  1. Record the temperature in the unit as soon as possible after power has been restored. Continue to monitor the temperatures until they reach the normal 2 to 8 degrees Celsius range in the refrigerator, or -15 degrees C or less in the freezer. Be sure to record the duration of increased temperature exposure and the maximum temperature observed.
  2. If you are concerned about the exposure or efficacy of any of your vaccine stock, do not administer the vaccine until you have consulted the Immunization Program at 877-873-6247.
  3. Keep exposed vaccine separated from any new product you receive and continue to store at the proper temperature.
  4. Do not discard any potentially exposed vaccine. We will be working with the vaccine manufacturers to determine which vaccines may be viable.

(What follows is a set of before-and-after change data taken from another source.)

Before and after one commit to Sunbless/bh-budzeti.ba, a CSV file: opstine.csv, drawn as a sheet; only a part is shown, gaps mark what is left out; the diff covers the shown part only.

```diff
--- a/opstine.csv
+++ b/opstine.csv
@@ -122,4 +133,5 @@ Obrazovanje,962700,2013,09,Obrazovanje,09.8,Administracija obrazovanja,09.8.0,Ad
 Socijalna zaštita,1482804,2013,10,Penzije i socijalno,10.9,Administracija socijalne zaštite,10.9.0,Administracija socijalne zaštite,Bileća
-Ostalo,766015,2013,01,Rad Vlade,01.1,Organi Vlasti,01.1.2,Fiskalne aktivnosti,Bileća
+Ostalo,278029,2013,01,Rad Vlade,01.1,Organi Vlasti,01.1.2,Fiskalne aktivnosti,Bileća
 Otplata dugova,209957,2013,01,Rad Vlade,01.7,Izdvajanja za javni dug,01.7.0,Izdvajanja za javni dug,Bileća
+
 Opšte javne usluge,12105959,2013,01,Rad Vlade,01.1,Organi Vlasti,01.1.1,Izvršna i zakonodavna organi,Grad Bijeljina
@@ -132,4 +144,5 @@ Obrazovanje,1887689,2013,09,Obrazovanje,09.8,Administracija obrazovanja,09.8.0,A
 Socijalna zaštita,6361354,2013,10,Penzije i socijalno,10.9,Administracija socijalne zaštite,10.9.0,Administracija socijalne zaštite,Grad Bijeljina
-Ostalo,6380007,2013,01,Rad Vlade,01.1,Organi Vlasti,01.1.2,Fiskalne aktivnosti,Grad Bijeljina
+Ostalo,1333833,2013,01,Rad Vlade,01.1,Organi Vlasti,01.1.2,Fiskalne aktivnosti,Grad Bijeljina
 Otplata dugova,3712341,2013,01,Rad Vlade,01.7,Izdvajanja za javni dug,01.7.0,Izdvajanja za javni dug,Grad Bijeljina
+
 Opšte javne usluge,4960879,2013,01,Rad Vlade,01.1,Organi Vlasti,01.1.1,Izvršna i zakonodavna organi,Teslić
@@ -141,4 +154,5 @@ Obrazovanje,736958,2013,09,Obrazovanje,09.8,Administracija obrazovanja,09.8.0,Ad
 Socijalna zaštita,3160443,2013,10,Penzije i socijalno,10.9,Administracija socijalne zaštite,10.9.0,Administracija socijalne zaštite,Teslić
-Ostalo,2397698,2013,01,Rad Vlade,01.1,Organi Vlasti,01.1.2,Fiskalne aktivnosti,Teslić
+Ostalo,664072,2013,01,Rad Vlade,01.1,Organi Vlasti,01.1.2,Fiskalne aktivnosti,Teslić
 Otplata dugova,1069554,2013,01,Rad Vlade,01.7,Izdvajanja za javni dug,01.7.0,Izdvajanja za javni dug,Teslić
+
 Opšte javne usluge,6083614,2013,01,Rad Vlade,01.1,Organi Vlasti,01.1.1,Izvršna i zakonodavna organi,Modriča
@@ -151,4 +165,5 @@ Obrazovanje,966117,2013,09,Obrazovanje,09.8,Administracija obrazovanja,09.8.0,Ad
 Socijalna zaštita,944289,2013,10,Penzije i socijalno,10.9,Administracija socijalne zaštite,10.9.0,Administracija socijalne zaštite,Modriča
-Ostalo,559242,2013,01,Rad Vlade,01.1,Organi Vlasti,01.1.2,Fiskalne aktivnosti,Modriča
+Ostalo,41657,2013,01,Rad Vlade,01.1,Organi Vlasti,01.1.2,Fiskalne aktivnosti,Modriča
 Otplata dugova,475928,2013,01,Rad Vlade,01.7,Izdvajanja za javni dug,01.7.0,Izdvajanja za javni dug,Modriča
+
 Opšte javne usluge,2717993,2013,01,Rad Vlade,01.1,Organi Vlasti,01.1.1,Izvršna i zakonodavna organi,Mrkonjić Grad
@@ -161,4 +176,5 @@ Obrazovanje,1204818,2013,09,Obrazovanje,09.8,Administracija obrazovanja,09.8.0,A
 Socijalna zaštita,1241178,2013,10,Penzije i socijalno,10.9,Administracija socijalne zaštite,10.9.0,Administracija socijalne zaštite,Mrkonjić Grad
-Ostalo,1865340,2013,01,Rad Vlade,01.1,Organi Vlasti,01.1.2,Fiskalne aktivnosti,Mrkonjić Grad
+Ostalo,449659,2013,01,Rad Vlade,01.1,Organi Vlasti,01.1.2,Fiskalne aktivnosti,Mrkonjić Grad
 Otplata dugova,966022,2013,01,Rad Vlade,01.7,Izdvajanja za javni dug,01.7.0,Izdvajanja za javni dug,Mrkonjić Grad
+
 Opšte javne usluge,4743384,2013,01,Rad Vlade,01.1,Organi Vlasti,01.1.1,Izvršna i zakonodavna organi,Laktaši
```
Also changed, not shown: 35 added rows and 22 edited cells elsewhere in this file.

Use these resources to properly store and handle state-supplied vaccine

Note: There has been an adjustment in CDC’s guidance on the Fahrenheit temperature range for storing refrigerated vaccines to align with guidance from the United States Pharmacopeia (USP), a scientific organization that sets federally recognized quality standards for food and drugs.  By adjusting the  Fahrenheit temperature range of 36°F–46°F (previously 35°F–46°F), CDC is ensuring that its Fahrenheit temperature range does not conflict with the package inserts of any routinely recommended vaccines . The Celsius temperature range (2°C–8°C) remains unchanged, as stated in all manufacturer package inserts for routinely recommended vaccines.  The North Carolina Immunization Program has updated all storage forms (including temperature logs) to reflect this change.  Effective immediately, please begin to use this new guidance for storing refrigerated vaccines. Vaccines previously stored at 35°F–46°F does not need to be discarded and CDC does not recommend revaccinating patients who may have received vaccine stored at 35°F. 

Vaccine Management Plans and Best Practices

Temperature Monitoring Tools



Updated: February 01, 2023